Give the number of lines in the records below that contain the word "bluei", and nothing more.

────

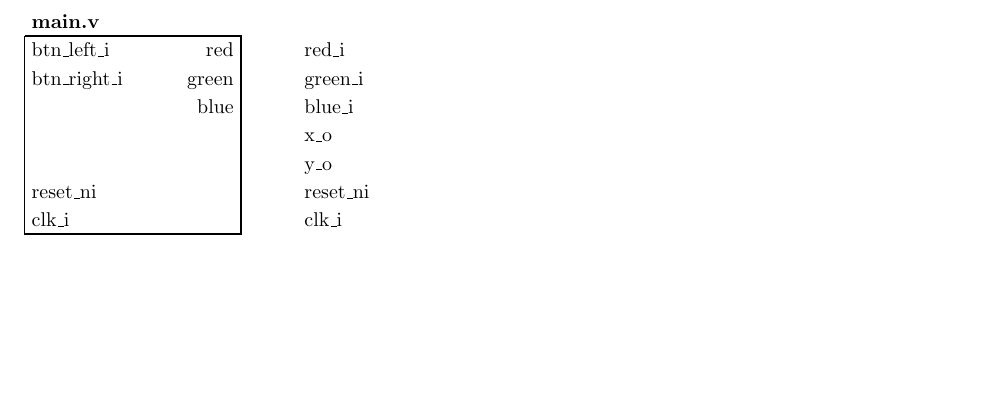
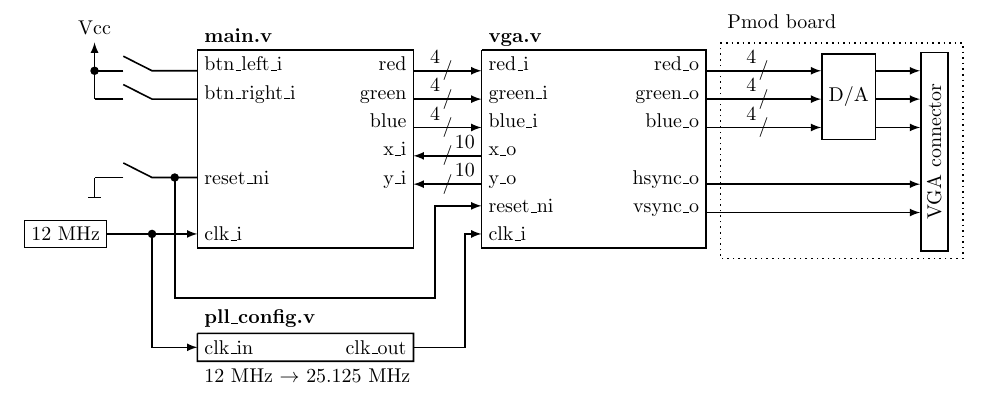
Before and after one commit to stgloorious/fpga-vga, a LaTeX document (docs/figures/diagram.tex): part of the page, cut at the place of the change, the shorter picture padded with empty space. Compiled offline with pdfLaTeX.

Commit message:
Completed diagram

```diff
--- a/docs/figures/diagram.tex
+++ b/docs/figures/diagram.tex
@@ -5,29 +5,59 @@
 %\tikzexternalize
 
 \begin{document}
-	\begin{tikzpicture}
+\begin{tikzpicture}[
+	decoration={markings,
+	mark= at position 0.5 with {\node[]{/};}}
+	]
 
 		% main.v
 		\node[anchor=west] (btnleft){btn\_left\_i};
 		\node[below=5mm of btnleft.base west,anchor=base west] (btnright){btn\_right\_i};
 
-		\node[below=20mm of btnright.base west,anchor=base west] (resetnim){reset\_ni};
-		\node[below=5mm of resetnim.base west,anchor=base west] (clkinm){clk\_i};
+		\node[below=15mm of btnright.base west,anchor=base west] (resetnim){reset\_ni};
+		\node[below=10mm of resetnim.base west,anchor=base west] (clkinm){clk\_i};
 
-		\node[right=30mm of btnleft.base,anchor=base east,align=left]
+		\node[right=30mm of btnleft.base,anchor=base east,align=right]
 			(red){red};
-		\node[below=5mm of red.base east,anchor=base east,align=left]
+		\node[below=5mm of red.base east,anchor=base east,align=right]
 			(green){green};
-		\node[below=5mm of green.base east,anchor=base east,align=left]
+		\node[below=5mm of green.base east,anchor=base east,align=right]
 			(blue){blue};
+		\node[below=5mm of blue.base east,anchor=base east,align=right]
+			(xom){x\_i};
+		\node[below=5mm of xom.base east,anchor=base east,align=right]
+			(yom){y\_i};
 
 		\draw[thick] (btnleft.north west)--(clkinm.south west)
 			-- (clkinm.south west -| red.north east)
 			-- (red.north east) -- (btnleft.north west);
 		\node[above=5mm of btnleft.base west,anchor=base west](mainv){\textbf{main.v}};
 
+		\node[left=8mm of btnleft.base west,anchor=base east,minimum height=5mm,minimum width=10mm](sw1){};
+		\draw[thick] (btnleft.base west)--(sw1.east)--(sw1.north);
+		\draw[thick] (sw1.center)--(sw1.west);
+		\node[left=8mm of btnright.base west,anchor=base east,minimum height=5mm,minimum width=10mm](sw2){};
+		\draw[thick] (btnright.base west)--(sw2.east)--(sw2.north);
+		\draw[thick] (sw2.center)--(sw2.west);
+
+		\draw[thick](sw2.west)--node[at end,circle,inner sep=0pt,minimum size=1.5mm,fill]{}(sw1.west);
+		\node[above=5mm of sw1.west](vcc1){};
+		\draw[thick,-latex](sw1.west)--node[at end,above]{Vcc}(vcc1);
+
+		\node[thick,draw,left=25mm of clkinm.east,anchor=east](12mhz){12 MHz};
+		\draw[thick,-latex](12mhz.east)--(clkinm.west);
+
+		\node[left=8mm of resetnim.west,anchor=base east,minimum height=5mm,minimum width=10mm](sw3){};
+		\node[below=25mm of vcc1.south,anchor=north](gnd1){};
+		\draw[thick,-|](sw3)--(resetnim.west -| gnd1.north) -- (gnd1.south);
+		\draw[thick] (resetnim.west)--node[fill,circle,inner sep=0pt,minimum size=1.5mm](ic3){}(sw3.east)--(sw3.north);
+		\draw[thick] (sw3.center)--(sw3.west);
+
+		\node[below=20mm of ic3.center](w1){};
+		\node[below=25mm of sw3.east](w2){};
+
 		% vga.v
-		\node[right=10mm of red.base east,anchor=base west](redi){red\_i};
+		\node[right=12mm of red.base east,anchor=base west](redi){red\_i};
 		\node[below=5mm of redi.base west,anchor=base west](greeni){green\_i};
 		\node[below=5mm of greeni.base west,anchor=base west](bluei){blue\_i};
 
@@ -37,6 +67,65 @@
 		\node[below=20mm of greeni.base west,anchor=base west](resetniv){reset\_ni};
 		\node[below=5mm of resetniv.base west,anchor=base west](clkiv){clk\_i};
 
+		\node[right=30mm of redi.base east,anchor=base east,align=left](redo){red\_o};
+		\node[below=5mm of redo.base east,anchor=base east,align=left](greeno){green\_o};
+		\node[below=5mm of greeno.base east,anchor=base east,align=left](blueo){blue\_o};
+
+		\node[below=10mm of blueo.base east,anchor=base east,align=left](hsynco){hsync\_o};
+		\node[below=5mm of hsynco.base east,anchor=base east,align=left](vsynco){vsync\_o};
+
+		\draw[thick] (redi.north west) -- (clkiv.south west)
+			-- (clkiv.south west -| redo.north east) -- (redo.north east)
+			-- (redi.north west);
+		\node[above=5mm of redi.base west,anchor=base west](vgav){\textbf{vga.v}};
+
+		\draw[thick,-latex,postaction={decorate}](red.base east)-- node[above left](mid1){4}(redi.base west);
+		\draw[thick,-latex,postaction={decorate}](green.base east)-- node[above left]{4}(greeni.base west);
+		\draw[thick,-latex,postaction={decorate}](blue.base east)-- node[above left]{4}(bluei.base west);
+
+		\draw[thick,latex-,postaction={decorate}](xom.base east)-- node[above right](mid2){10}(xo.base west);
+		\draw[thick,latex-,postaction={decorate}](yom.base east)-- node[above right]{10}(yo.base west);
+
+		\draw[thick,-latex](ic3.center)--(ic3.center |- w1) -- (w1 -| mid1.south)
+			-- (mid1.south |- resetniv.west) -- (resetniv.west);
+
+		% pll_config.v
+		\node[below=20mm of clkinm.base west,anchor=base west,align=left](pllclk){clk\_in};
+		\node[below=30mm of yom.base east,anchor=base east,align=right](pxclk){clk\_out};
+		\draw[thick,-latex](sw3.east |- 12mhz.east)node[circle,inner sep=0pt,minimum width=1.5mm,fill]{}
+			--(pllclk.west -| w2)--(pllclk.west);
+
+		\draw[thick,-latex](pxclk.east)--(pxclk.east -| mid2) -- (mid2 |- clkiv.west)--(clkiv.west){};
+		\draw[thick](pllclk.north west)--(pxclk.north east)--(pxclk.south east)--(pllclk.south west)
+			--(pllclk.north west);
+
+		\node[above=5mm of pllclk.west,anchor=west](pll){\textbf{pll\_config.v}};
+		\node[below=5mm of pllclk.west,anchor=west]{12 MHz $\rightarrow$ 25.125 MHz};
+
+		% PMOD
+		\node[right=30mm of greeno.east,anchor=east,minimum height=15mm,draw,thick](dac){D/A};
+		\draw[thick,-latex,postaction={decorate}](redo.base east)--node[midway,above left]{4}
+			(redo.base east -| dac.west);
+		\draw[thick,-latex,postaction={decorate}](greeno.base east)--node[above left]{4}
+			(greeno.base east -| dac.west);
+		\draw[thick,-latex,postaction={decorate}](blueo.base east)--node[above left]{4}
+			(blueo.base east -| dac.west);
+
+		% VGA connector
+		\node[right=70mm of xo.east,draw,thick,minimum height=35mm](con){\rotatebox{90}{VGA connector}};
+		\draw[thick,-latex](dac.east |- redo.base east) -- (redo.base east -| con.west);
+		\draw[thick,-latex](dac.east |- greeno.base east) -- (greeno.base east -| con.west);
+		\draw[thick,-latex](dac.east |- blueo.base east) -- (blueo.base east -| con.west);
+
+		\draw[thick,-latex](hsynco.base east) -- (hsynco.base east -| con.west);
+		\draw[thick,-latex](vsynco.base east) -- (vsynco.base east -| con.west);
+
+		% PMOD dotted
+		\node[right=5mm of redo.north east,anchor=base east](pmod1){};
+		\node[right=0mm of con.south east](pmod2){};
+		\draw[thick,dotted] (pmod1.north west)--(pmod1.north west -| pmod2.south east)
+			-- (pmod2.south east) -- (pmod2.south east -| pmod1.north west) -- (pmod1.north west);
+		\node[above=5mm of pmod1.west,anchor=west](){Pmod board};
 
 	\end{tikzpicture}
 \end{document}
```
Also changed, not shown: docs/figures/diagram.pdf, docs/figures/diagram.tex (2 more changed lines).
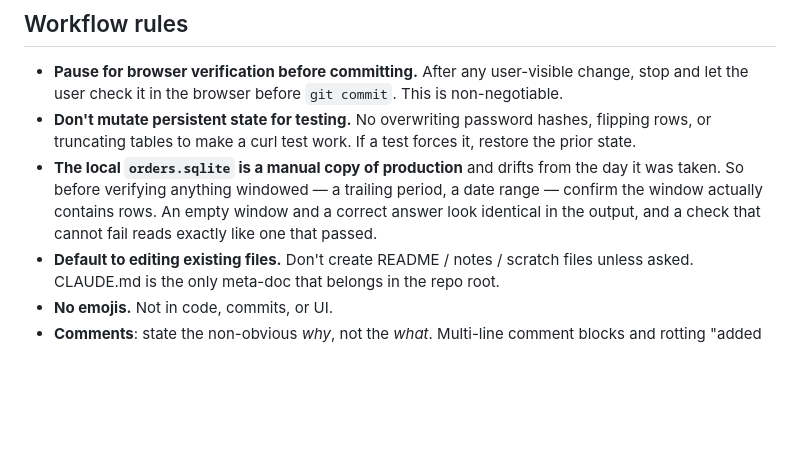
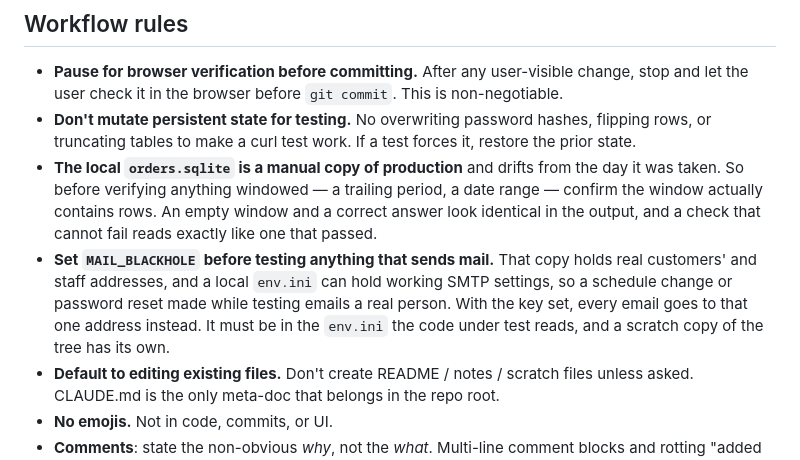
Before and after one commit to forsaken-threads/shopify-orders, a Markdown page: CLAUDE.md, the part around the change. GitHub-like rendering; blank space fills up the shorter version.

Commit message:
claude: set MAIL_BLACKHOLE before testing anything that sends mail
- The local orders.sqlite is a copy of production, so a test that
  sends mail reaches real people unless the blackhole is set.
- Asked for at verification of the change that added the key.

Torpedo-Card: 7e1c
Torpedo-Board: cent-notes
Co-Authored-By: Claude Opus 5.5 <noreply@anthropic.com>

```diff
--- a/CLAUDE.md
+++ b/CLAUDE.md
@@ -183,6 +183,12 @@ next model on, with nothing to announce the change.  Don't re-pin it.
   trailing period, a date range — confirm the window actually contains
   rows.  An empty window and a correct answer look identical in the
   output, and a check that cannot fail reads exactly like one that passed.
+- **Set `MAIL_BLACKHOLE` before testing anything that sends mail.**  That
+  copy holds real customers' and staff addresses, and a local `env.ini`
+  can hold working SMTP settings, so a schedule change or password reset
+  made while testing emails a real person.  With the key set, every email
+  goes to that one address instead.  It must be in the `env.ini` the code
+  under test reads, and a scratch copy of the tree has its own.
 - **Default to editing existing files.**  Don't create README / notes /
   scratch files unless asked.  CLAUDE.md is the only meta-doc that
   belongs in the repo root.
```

────

== OUTPUT FOR THIS EXERCISE ==
2